President Ram Nath Kovind on Thursday told Parliament that the Centre has decided to implement the National Register of Citizens, which is being updated in Assam at present, on priority basis in areas affected by infiltration, PTI reported. The president made the remarks during his customary speech to Parliament after the formation of the 17th Lok Sabha.

The president emphasised that the government sees infiltration not only as a cause of “social imbalance” but also a threat to “limited livelihood opportunities”, the Hindustan Times reported. He said the government would increase “security along the border” to prevent people from illegally moving into India from across the border.

The stated aim of the National Register of Citizens is to separate genuine Indian citizens from undocumented immigrants living in the state. According to the terms, anyone who cannot prove that they or their ancestors entered Assam before midnight on March 24, 1971, will be declared a foreigner.

The database of citizens in Assam will be published on July 31. Last month, the Supreme Court asked National Register of Citizens Coordinator Prateek Hajela to be accurate and give a fair hearing to objections raised by people whose names are missing from the list. The court made the observation after a retired Indian Army soldier was arrested by Assam Border Police in Guwahati and taken to the detention centre for illegal immigrants in Goalpara after being declared an undocumented immigrant by a Foreigners Tribunal. He was later released on bail on the Gauhati High Court’s orders.

More than 40 lakh people were excluded from the final draft of the register published on July 30, 2018. Those who did not make the draft list were allowed to make one last claim for inclusion before the publication of the final consolidated list. Authorities also allowed objections to be filed against people included in the final draft. The exercise has been embroiled in several controversies, including allegations of bias against certain communities.

Citizenship Bill

The president also said efforts would be made to amend the Citizenship Act while protecting linguistic, cultural and social identities. Earlier this year, there were massive protests in the North East, particularly Assam, against the amendment bill.

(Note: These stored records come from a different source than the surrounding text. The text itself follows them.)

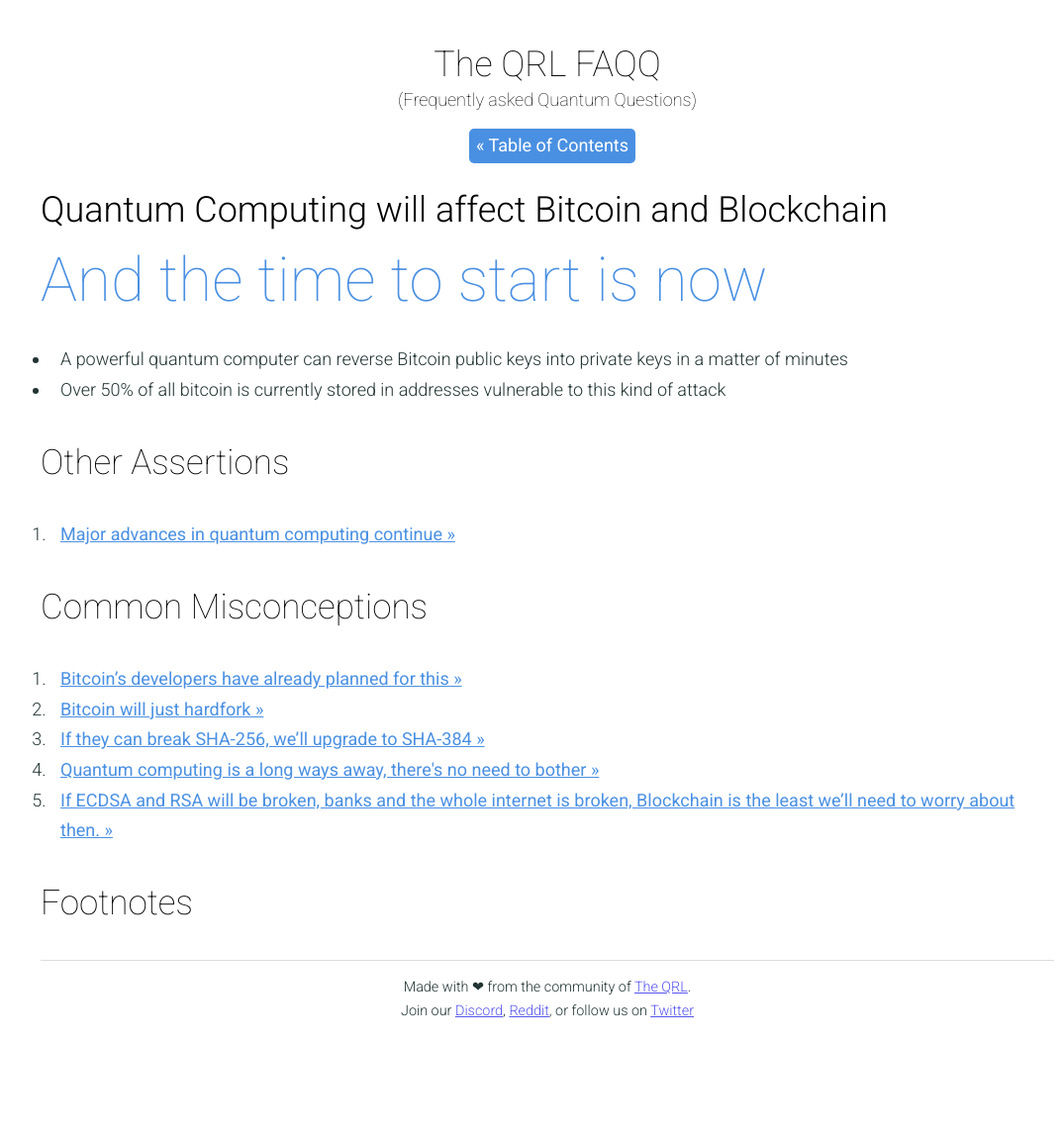
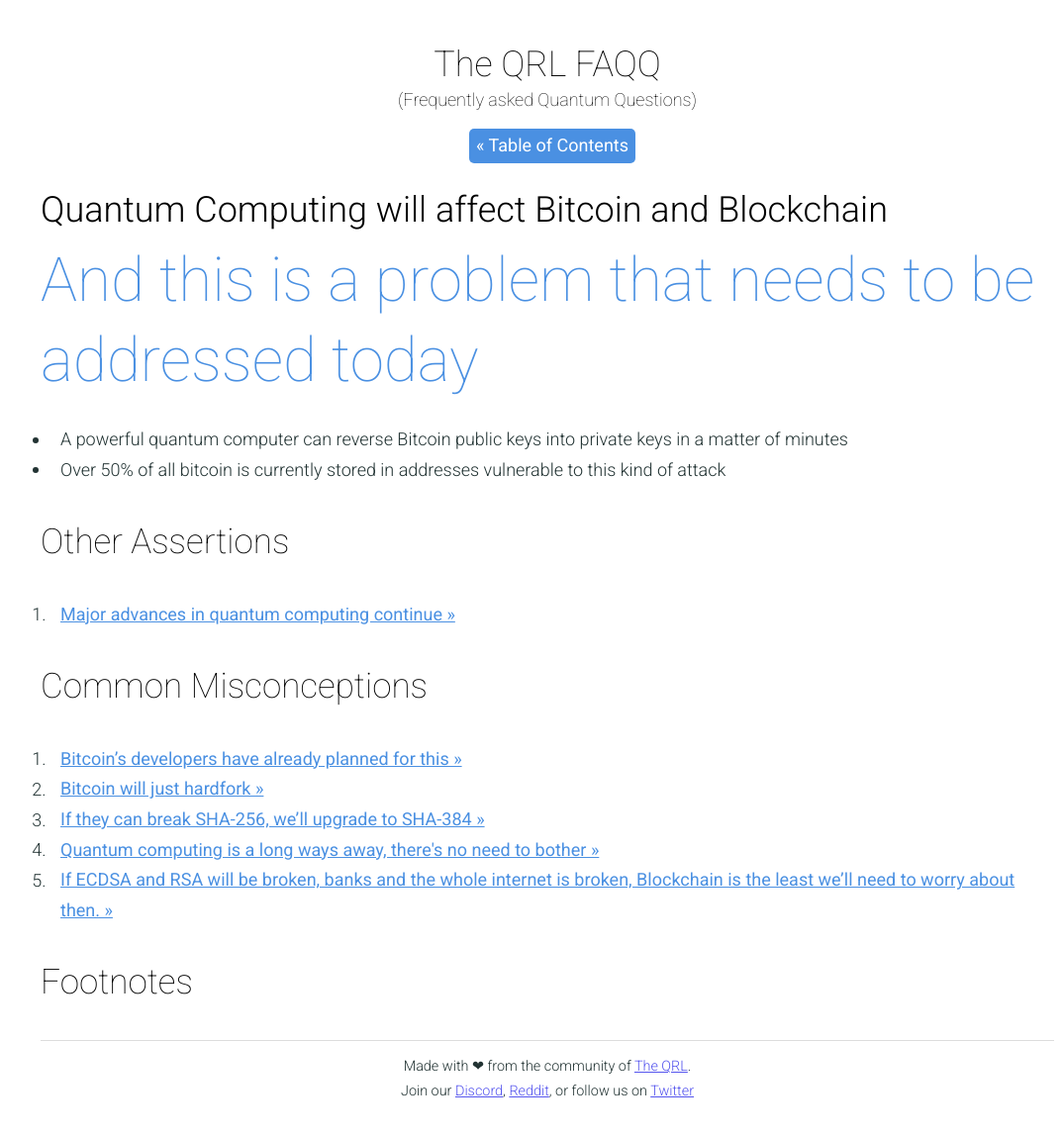
Before and after one commit to theqrl-community/faqq, a Jekyll site: the page built from _faq/quantum-computing-will-affect-bitcoin.md, in a window 1280 px wide. Shown: the whole page at 99% size, without its empty margins (87-1161 px from the left). Built offline with Jekyll 4.4.1, drawn with Linux system fonts in a browser that asks for light colours; before the commit the page ends 1067 px from its top, so only the background shows below that.

Commit message:
Title adjustment

```diff
--- a/_faq/quantum-computing-will-affect-bitcoin.md
+++ b/_faq/quantum-computing-will-affect-bitcoin.md
@@ -3,7 +3,7 @@
 category: 'statement'
 ---
 
-## And the time to start is now
+## And this is a problem that needs to be addressed today
 
 - A powerful quantum computer can reverse Bitcoin public keys into private keys in a matter of minutes
 - Over 50% of all bitcoin is currently stored in addresses vulnerable to this kind of attack
```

The bill sought to amend the 1955 law to grant citizenship to persecuted Hindus, Buddhists, Sikhs, Jains, Parsis and Christians from the Muslim-majority nations of Bangladesh, Afghanistan and Pakistan if they have lived in India for six years. The Lok Sabha had passed it on January 8. However, it lapsed after Rajya Sabha failed to pass it.